1812The Regent’s Canal Act is passed allowing construction of the canal and barge basin
1819The basin is enlarged to accommodate sea-going vessels
1820Construction of the canal and dock is complete
1829William Clay begins to use the dock for his salt cargo to avoid taxes at other docks
1836The dock is enlarged
1865The dock is enlarged eastwards
1868'The New Ship Lock' is built
1917The Regent’s Canal Basin entrance lock is overhauled
1924A large concrete jetty is constructed from the north-east quay
1968Old Limehouse Lock is filled in and a new connection is built between the Regent's Canal and the Limehouse Cut
1969The British Waterway’s Board ceases to trade
1969Regent’s Canal Dock closes
1970sThe entrance lock to the Limehouse Cut becomes unsafe and is filled in. Traffic is redirected into the Regent’s Canal Basin.
1994The Limehouse Link Tunnel is constructed under Limehouse Basin
1994An 80-berth service marina is constructed, now home of the Royal Cruising Association

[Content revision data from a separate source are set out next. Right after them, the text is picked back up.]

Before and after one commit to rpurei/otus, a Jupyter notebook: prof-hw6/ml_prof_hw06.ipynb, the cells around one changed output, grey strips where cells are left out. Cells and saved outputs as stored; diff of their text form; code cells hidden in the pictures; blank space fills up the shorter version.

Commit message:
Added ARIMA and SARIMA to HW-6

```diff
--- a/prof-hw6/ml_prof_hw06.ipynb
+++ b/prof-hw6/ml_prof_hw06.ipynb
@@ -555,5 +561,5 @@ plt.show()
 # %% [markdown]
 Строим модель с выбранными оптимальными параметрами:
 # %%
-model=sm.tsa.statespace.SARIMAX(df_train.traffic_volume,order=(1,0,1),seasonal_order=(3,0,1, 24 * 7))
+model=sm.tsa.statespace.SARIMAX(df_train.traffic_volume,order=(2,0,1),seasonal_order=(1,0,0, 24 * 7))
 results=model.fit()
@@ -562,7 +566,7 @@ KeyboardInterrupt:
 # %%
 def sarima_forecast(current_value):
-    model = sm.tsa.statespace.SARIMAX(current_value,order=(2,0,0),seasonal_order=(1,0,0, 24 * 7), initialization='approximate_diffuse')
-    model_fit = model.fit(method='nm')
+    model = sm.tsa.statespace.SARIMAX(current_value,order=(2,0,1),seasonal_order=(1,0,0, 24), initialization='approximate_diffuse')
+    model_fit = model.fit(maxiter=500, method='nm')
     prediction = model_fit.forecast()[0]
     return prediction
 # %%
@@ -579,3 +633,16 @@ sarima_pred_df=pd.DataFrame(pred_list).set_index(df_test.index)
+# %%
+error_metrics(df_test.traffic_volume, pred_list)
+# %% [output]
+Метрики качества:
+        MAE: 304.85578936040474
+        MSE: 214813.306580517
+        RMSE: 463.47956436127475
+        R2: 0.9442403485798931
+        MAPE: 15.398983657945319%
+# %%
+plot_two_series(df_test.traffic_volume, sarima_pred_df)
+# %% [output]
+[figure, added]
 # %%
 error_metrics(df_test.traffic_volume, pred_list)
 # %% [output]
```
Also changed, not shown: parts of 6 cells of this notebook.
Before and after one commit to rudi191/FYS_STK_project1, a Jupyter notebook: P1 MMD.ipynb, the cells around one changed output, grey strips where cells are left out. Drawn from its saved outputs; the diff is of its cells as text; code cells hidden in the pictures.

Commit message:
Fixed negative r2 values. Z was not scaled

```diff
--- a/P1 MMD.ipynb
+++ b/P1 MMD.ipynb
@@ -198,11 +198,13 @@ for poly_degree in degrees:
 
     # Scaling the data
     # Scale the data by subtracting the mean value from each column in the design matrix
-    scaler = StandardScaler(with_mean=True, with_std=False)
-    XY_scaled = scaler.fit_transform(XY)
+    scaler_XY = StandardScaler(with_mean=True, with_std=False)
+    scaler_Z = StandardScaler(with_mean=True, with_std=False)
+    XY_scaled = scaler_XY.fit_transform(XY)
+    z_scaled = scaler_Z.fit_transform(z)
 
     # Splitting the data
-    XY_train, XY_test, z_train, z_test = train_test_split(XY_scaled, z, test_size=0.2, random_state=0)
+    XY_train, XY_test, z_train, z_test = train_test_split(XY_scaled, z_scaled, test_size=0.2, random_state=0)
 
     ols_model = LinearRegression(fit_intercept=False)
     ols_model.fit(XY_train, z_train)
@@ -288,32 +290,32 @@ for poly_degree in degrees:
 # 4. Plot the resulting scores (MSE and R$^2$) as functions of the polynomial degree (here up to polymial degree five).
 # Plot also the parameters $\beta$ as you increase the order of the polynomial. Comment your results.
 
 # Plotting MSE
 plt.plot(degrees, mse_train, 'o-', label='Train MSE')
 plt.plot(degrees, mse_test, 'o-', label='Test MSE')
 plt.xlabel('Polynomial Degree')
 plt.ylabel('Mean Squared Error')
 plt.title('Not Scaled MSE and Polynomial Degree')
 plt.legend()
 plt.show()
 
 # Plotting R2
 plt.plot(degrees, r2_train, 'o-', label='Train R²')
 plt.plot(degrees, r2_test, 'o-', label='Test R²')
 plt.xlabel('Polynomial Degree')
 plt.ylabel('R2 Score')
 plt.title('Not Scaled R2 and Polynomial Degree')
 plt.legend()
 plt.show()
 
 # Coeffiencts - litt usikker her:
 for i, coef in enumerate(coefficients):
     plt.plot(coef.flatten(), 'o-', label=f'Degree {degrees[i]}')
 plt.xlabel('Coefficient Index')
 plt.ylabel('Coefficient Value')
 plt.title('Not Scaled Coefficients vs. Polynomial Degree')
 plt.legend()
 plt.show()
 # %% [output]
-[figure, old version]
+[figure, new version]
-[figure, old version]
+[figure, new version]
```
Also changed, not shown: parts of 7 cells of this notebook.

1999Residential accommodation is built around the dock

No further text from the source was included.